### Instructions to follow
The records below are to be restated word for word, with every picture left out.

Collected data:
####################
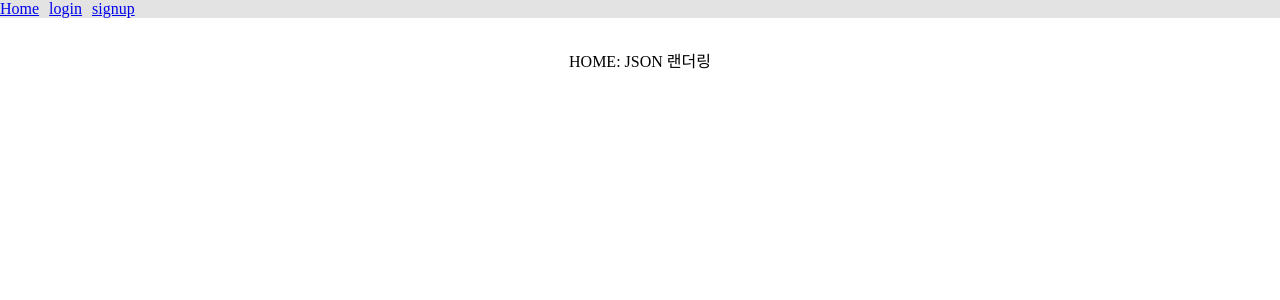
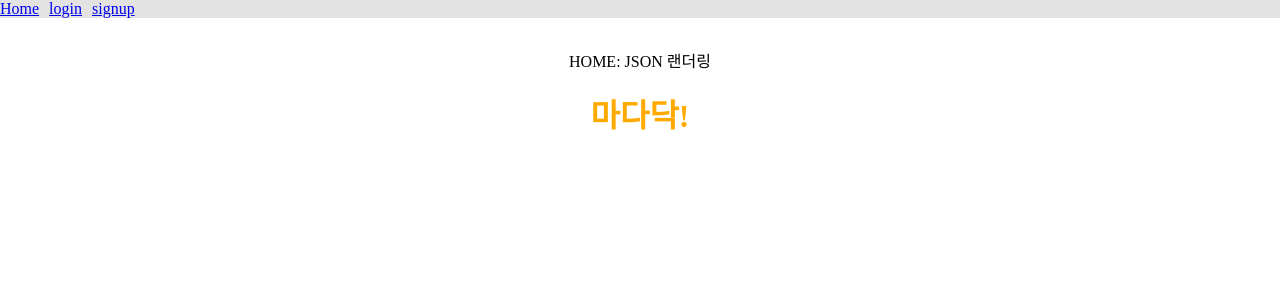
Before and after one commit to MainHackerthonCRUD/Front, a React (Vite) app: page / in a window 1280 px wide. Shown: the top 300 px of the page. Built offline with nearby package versions, Linux system fonts and the light colour scheme.

Commit message:
main.jsx 정정 해보기

```diff
--- a/src/pages/homepage.jsx
+++ b/src/pages/homepage.jsx
@@ -1,5 +1,17 @@
+import styled from "styled-components";
+
+
 export default function HomePage() {
+
     return (
+      <>
       <p>HOME: JSON 랜더링</p>
+      <br/>
+      <Logo> 마다닥! </Logo>
+      </>
     );
   }
+
+const Logo  = styled.h1`
+  color : #FFAA00
+`
```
####################
### Answer to this exercise
Before and after one commit to MainHackerthonCRUD/Front, a React (Vite) app: page / in a window 1280 px wide. Shown: the top 300 px of the page. Built offline with nearby package versions, Linux system fonts and the light colour scheme.

Commit message:
main.jsx 정정 해보기

```diff
--- a/src/pages/homepage.jsx
+++ b/src/pages/homepage.jsx
@@ -1,5 +1,17 @@
+import styled from "styled-components";
+
+
 export default function HomePage() {
+
     return (
+      <>
       <p>HOME: JSON 랜더링</p>
+      <br/>
+      <Logo> 마다닥! </Logo>
+      </>
     );
   }
+
+const Logo  = styled.h1`
+  color : #FFAA00
+`
```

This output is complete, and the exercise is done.